The other amazing thing is this vast and complex online community—several communities, actually, some overlapping—that we have with more ease than it used to be to make a long distance phone call.  It’s amazing.  I can communicate with people I would never have known existed in one of those previous “ages” and talk about things only a rare handful of people I ever met face to face would even have been interested in before.  Like-minded, like-enthused, like-whatever people around the globe who can now “chat” online.

And with whom one can trip over an area of sensitivity so fast and so inexplicably that it makes your head spin.  I have recently had this shoved in my face just how easily some folks take offense and how impossible it can be to explain yourself or extricate yourself.  Unless you want to be an ass, it is often better to simply leave the group in question rather than see the crap continually stirred.

But because it is so easy to leave, not to mention remain anonymous, I think many people never learn the nuances of real interaction.  Distance used to serve a vital social function, namely keeping people apart by virtue of the difficulty of communicating.  Letter-writing requires thought—the trouble you have to go through to draft the letter, address it, go to the post office, etc. I think tends to make people more thoughtful and thorough.  It’s not like a casual conversation, which the ease of communication has sometimes turned the most serious conversations into because it is difficult to tell when it is time to stop cracking wise.

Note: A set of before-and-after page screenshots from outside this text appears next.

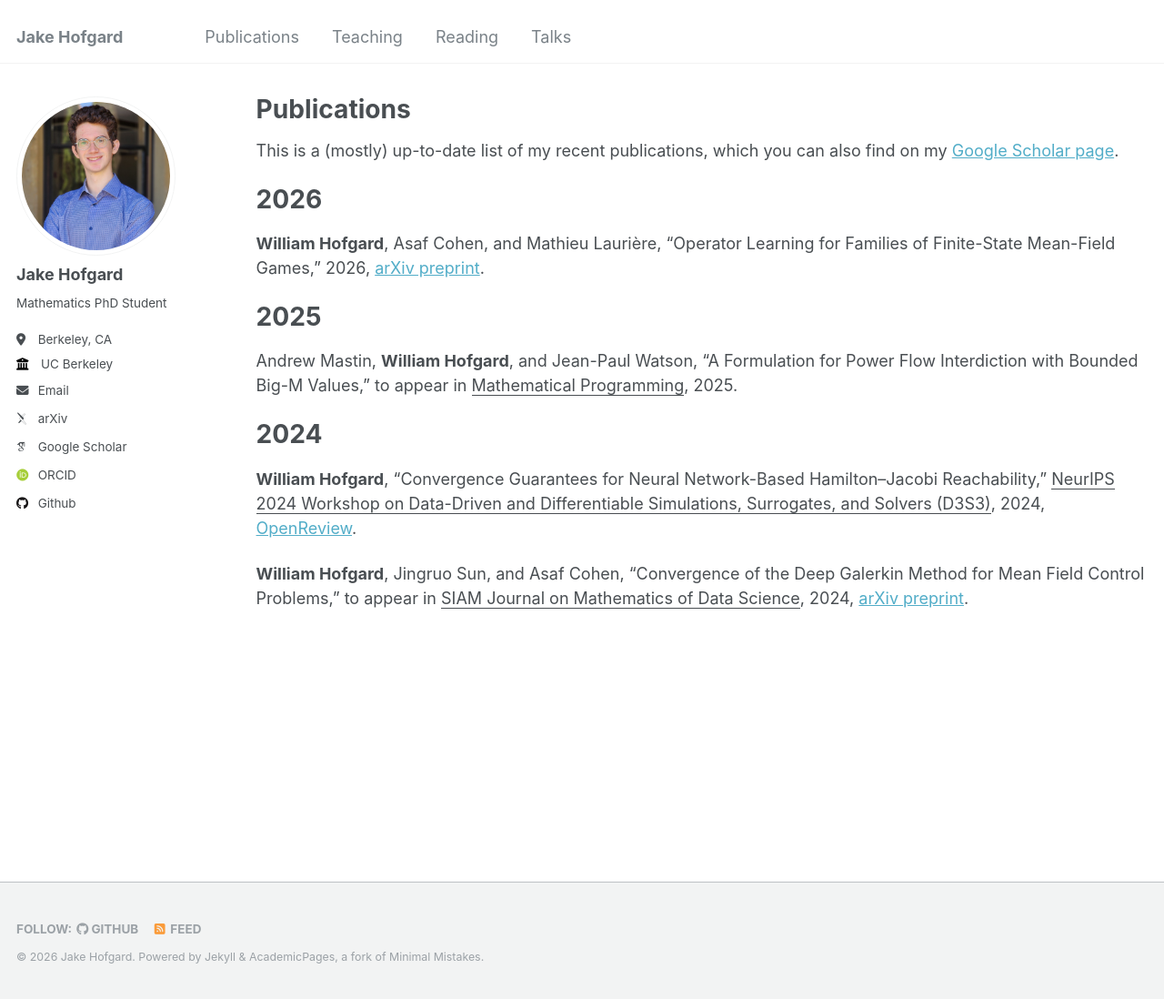
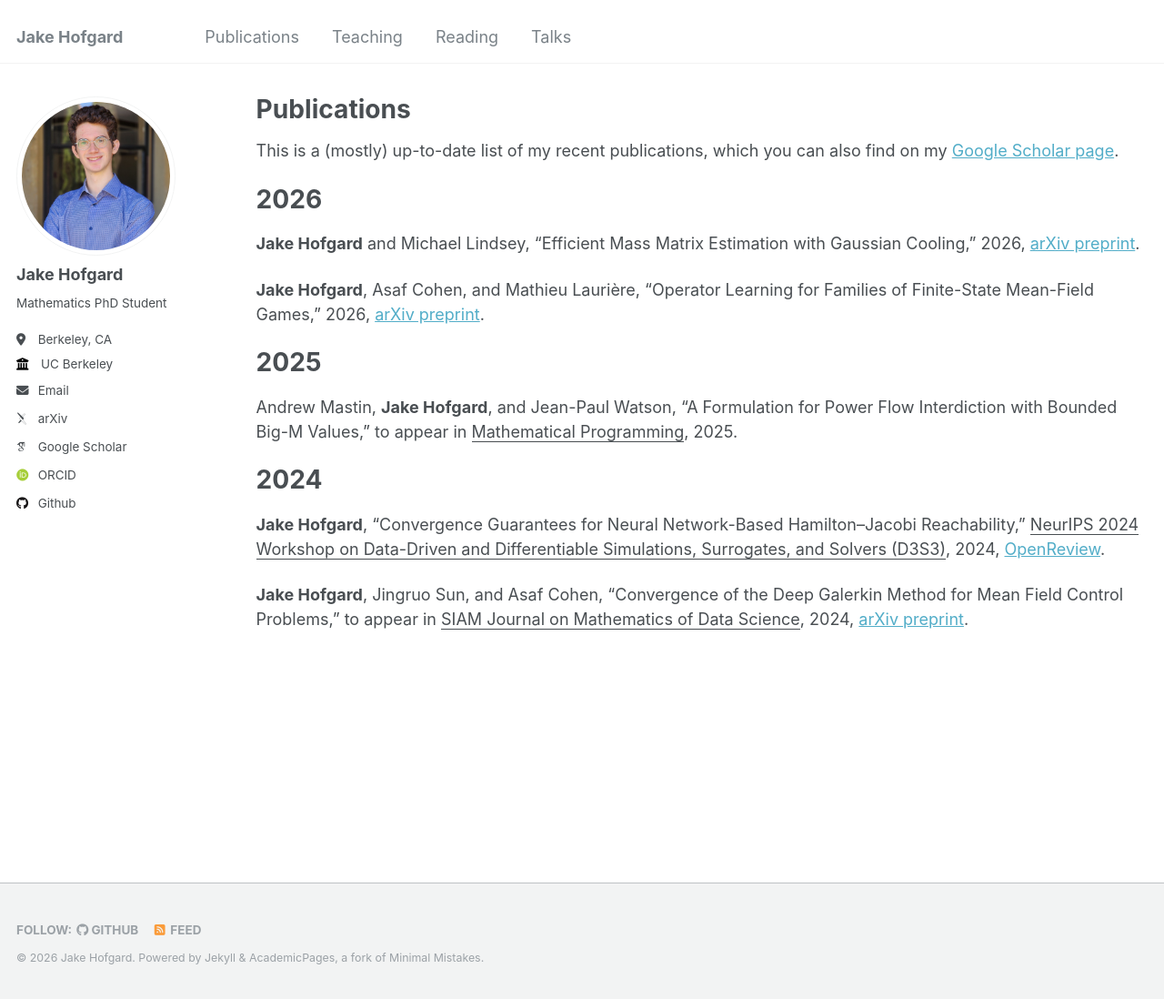
Before and after one commit to jakehofgard/jakehofgard.github.io, a Jekyll site: the page built from _pages/publications.md, in a window 1280 px wide and 1098 px high. Shown: the whole window at 91% size. Built offline with Jekyll 4.4.1, drawn with Linux system fonts in a browser that asks for light colours; some web fonts are replaced.

Commit message:
Add new paper

```diff
--- a/_pages/publications.md
+++ b/_pages/publications.md
@@ -9,13 +9,15 @@ This is a (mostly) up-to-date list of my recent publications, which you can also
 
 # 2026
 
-**William Hofgard**, Asaf Cohen, and Mathieu Laurière, "Operator Learning for Families of Finite-State Mean-Field Games," 2026, [arXiv preprint](https://arxiv.org/abs/2602.13169).
+**Jake Hofgard** and Michael Lindsey, "Efficient Mass Matrix Estimation with Gaussian Cooling," 2026, [arXiv preprint](https://arxiv.org/abs/2610.04806).
+
+**Jake Hofgard**, Asaf Cohen, and Mathieu Laurière, "Operator Learning for Families of Finite-State Mean-Field Games," 2026, [arXiv preprint](https://arxiv.org/abs/2602.13169).
 
 # 2025
 
-Andrew Mastin, **William Hofgard**, and Jean-Paul Watson, "A Formulation for Power Flow Interdiction with Bounded Big-M Values," to appear in <ins>Mathematical Programming</ins>, 2025.
+Andrew Mastin, **Jake Hofgard**, and Jean-Paul Watson, "A Formulation for Power Flow Interdiction with Bounded Big-M Values," to appear in <ins>Mathematical Programming</ins>, 2025.
 
 # 2024
-**William Hofgard**, "Convergence Guarantees for Neural Network-Based Hamilton–Jacobi Reachability," <ins>NeurIPS 2024 Workshop on Data-Driven and Differentiable Simulations, Surrogates, and Solvers (D3S3)</ins>, 2024, [OpenReview](https://openreview.net/forum?id=SH1isYejz9).
+**Jake Hofgard**, "Convergence Guarantees for Neural Network-Based Hamilton–Jacobi Reachability," <ins>NeurIPS 2024 Workshop on Data-Driven and Differentiable Simulations, Surrogates, and Solvers (D3S3)</ins>, 2024, [OpenReview](https://openreview.net/forum?id=SH1isYejz9).
 
-**William Hofgard**, Jingruo Sun, and Asaf Cohen, "Convergence of the Deep Galerkin Method for Mean Field Control Problems," to appear in <ins>SIAM Journal on Mathematics of Data Science</ins>, 2024, [arXiv preprint](https://arxiv.org/abs/2405.13346).
+**Jake Hofgard**, Jingruo Sun, and Asaf Cohen, "Convergence of the Deep Galerkin Method for Mean Field Control Problems," to appear in <ins>SIAM Journal on Mathematics of Data Science</ins>, 2024, [arXiv preprint](https://arxiv.org/abs/2405.13346).
```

Further, though, once a foul has been made, it doesn’t go away.  It perpetuates, spreads, and suddenly people all over may know all about the reputation you have earned through misadventure.

Part of the problem—a big part, I think—is the fact of the words remaining behind after the conversation is over.  Spoken conversation has a half-life, very short, and events carry people past ill-considered phrasing or cliches, aided by the visuals, the body language and facial expression.  But when you write something down, it has weight, and online exchanges acquire significance never intended for a brief exchange.  You can consider the words, read them over again and again, and derive meaning and intent whether it’s there or not.

The wonderfulness of our enabling technologies render us lazy, allow us to take for granted things which in an earlier time, with less speed and availability, would not have been so poorly used.

So instead of a thoughtless sentence being immediately apologized for, brushed aside, and forgotten, the offending sentence lingers, a solid legacy that reminds and continues to irritate.  The down-side of modern ease.

Part of the pleasure of all these things should be from not taking them for granted, from a near conscious recognition of just how cool things are.  On the one hand, we maybe have to grow thicker skins—certainly we have to learn new interpretive skills—and on the other maybe let our skins thin a little so we can sense the amazing gift much of this world is.  Hard to know where to apply what and for a whole generation or two there is the perfectly understandable if annoying question, “What’s the big deal?”

Unfortunately, if you have to ask…